Among the entries below, how many lines have the word "search"? Answer only with the number.

Before-and-after page screenshots:
• • •

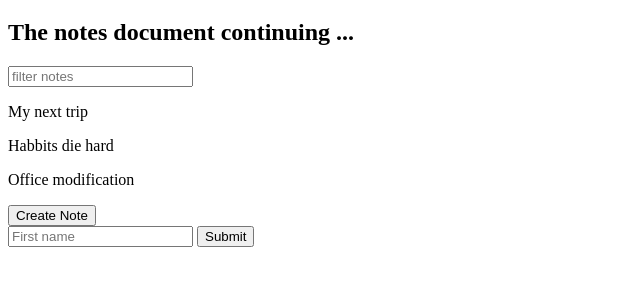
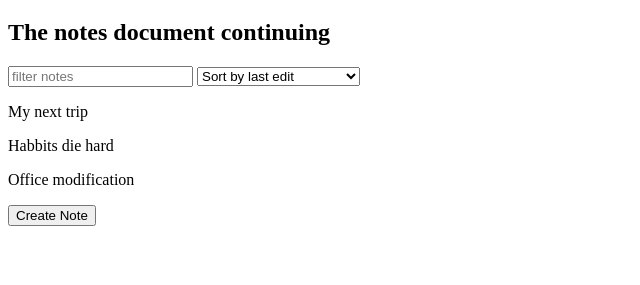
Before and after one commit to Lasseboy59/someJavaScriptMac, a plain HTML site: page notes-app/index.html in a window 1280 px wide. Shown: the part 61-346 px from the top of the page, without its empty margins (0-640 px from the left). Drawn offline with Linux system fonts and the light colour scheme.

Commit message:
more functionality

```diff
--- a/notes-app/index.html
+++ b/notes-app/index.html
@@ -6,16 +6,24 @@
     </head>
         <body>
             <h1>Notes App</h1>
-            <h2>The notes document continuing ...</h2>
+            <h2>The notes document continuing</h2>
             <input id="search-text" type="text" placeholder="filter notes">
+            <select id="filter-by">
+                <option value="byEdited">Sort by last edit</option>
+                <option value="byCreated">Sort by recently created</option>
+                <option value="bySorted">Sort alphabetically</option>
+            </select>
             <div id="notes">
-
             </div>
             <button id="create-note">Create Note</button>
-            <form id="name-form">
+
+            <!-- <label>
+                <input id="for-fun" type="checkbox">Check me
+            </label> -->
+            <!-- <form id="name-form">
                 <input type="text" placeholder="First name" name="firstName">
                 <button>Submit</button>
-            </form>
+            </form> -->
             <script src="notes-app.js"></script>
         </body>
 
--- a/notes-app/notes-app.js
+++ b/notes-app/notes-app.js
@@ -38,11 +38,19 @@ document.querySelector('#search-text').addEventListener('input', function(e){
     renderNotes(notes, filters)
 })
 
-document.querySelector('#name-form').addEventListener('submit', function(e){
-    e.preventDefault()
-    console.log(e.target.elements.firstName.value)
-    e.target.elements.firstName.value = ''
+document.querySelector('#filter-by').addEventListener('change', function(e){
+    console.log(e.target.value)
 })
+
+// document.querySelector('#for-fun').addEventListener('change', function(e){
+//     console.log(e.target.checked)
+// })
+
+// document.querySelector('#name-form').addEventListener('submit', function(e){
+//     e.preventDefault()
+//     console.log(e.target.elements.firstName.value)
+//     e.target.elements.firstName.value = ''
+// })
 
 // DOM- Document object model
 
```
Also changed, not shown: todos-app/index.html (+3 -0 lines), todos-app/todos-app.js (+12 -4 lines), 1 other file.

• • •

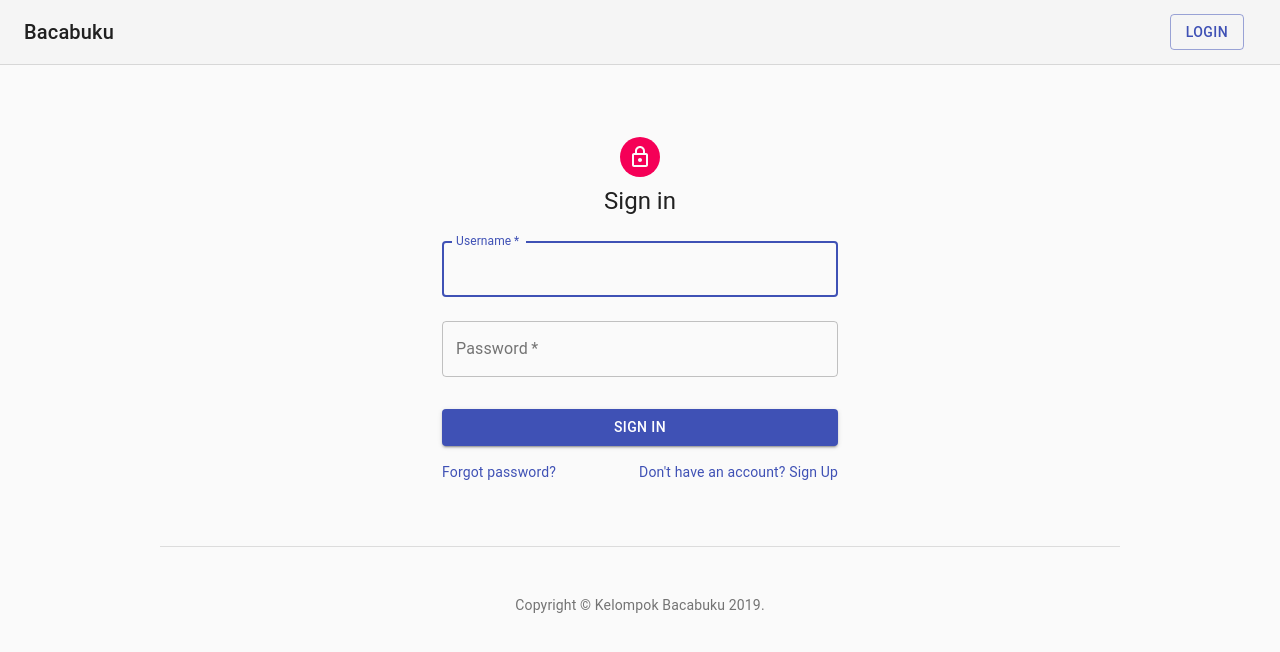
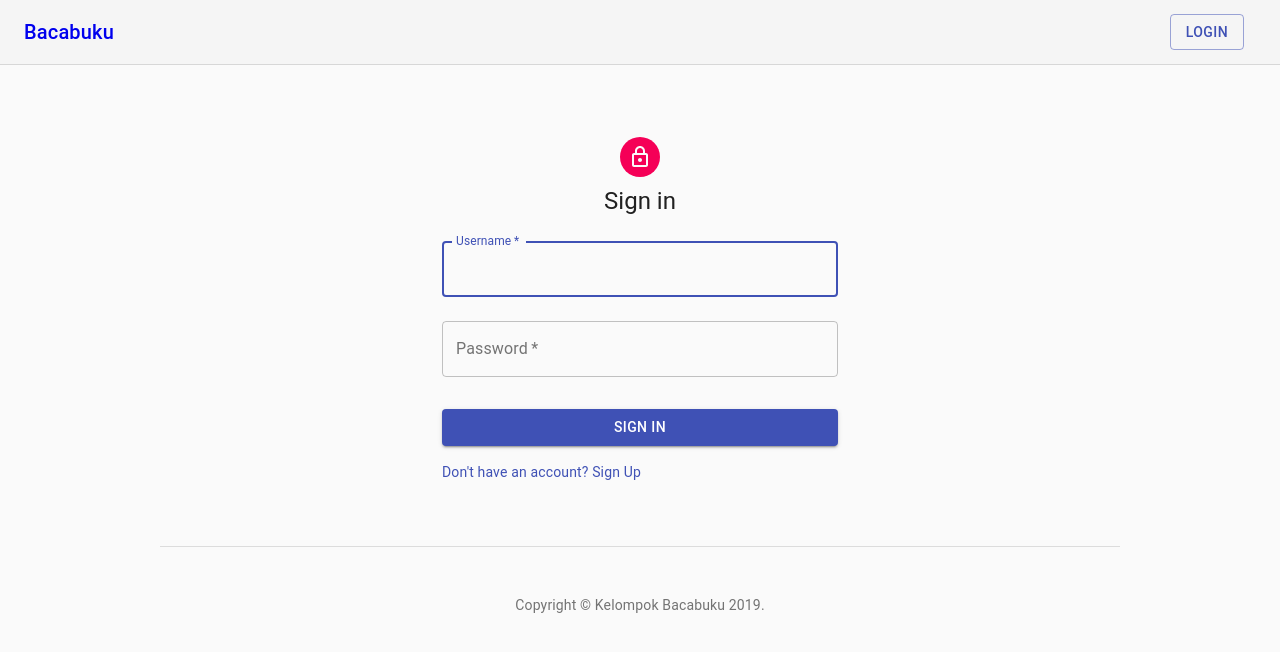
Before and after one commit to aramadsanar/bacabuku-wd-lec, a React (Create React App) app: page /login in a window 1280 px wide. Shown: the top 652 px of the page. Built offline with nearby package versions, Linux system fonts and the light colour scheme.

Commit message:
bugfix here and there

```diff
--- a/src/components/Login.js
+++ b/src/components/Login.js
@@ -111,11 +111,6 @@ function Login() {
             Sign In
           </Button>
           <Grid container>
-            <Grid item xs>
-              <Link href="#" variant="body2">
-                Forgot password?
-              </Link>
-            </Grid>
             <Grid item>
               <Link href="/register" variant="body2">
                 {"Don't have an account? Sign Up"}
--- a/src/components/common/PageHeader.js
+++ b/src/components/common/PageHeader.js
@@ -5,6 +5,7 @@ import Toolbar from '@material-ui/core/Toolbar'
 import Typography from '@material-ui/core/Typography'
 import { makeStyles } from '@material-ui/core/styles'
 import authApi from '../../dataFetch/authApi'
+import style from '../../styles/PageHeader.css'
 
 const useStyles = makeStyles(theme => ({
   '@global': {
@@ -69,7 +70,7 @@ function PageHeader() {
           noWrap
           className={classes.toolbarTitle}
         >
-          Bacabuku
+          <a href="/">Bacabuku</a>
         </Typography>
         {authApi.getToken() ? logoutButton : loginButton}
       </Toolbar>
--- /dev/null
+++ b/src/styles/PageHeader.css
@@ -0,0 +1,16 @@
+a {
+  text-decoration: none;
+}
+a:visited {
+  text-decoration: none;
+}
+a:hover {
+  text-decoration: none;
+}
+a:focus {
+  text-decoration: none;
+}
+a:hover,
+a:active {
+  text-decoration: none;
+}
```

• • •

*Written reply:* 2